The flagship Glucksman Library extension at the University of Limerick (UL), sponsored by philanthropists Lew and Loretta Glucksman, has produced the biggest academic library in Ireland and one of the most digitally advanced archives in the world.
This forward-looking extension and refurbishment, which houses one of Ireland’s most important Yeats collections, is a digitally-integrated library boasting innovative book storage and retrieval systems and a variety of digital research and learning spaces.
The Glucksman building also reflects current approaches to academic learning and university living. Flexible learning underpins all of the design work, allowing for multi-modal learning styles, with a mix of multi-purpose and collaborative working spaces as well as more traditional scholarly study areas.

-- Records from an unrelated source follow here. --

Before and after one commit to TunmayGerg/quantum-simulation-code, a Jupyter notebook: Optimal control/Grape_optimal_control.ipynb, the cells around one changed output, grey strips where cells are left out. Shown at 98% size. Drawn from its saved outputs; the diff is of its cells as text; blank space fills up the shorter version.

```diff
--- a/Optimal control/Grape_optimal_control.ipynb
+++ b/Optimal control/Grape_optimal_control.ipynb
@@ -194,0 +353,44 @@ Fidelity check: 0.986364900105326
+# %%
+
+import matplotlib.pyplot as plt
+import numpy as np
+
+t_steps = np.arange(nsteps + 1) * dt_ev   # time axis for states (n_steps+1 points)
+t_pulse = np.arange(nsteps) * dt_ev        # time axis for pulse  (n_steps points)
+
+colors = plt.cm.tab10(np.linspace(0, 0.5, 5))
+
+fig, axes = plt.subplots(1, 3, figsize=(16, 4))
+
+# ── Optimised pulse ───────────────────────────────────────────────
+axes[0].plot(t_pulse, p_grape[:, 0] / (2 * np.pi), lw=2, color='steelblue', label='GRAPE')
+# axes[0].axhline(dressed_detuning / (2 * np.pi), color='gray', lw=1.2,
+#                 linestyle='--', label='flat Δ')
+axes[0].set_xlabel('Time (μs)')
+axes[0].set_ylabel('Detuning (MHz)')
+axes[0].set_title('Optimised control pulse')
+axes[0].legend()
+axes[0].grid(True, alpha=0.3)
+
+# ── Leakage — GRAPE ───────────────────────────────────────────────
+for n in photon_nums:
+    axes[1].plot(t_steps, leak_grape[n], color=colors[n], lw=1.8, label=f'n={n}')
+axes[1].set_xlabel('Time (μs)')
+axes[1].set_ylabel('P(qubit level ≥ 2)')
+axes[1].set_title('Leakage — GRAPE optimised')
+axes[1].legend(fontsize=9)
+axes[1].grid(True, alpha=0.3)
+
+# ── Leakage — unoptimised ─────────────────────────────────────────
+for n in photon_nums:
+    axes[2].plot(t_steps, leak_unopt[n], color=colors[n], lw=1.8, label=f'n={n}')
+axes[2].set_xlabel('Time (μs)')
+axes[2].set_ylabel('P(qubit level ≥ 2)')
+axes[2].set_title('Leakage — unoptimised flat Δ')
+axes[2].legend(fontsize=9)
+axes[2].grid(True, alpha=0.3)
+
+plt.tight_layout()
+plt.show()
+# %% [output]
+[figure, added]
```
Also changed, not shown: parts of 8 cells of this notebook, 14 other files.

Arup engineers helped deliver this vision, providing a range of services including civil, structural, mechanical, electrical and fire engineering.
7,600m² library building
10mhigh robot-operated vault for easy retrieval
>500,000books can be stored in the vault
Robotic library archives help free up space for learning
The university researched cutting-edge facilities across the world during the design of the new library space. The new extension will help the library double in size thanks to an Automated Reserve Collection facility (ARC), a 10m-high vault that can store over 500,000 books and is operated by a robotic crane for easy retrieval.
Creating the space required the installation of the ARC vault, the first one of its kind in Europe and one of 50 globally. This presented our engineers with a structural challenge as we needed to create this void, while still supporting the adjoining floor plates. We also needed to design flexibly to enable the crane to be replaced in the future, as required.
Creating space for collaborative learning
Centrally storing books in the ARC enabled an open plan, flexible space without compromising the students’ needs for access to materials. The vault cuts down on storage space as it can store half a million volumes in little more than a tenth of the space occupied by conventional shelving.
The newly freed-up spaces can easily be reshaped and reused as the library grows, without requiring changes to the ventilation system, which is through a floor plenum, meaning it is supportive of repurposing over time. Our fire engineers overcame the challenge of integrating the existing library building with the new extension. During design and construction, we also advised on the appropriate design solutions to mitigate risks including ground gases, a high water table and poor ground conditions.
Forward-looking learning defines this library: digital tools and automatization have freed up space that can instead be used for collaborative work and experiential study. ” Aidan Madden Associate Director
The resulting open spaces in the library can be used for collaborative learning, reflecting the new learning styles of students. There are dedicated spaces for postgraduate and faculty study, group study and exhibition spaces; and the building also features a Medical & Health Sciences Library, a Law Library and Appellate Court. Experiential learning is enabled through the set-up of a ‘moot court’ as a practice area for students to present cases in a courtroom-type setting. Other bespoke areas include a Digital Scholarship Centre, Social Learning Spaces and an Assistive Technology Centre.
Protecting historical collections
The library also contains UL’s historic collections in a series of special collections rooms. Specific environmental controls are required in order to prevent damage to the delicate collection of manuscripts. Arup designed the specialist air conditioning systems and UV filters on luminaires to protect the sensitive documents, allowing them to be moved back to the library, as prior to the extension, they were located off-campus. It is now easier for students to access this collection while conducting research.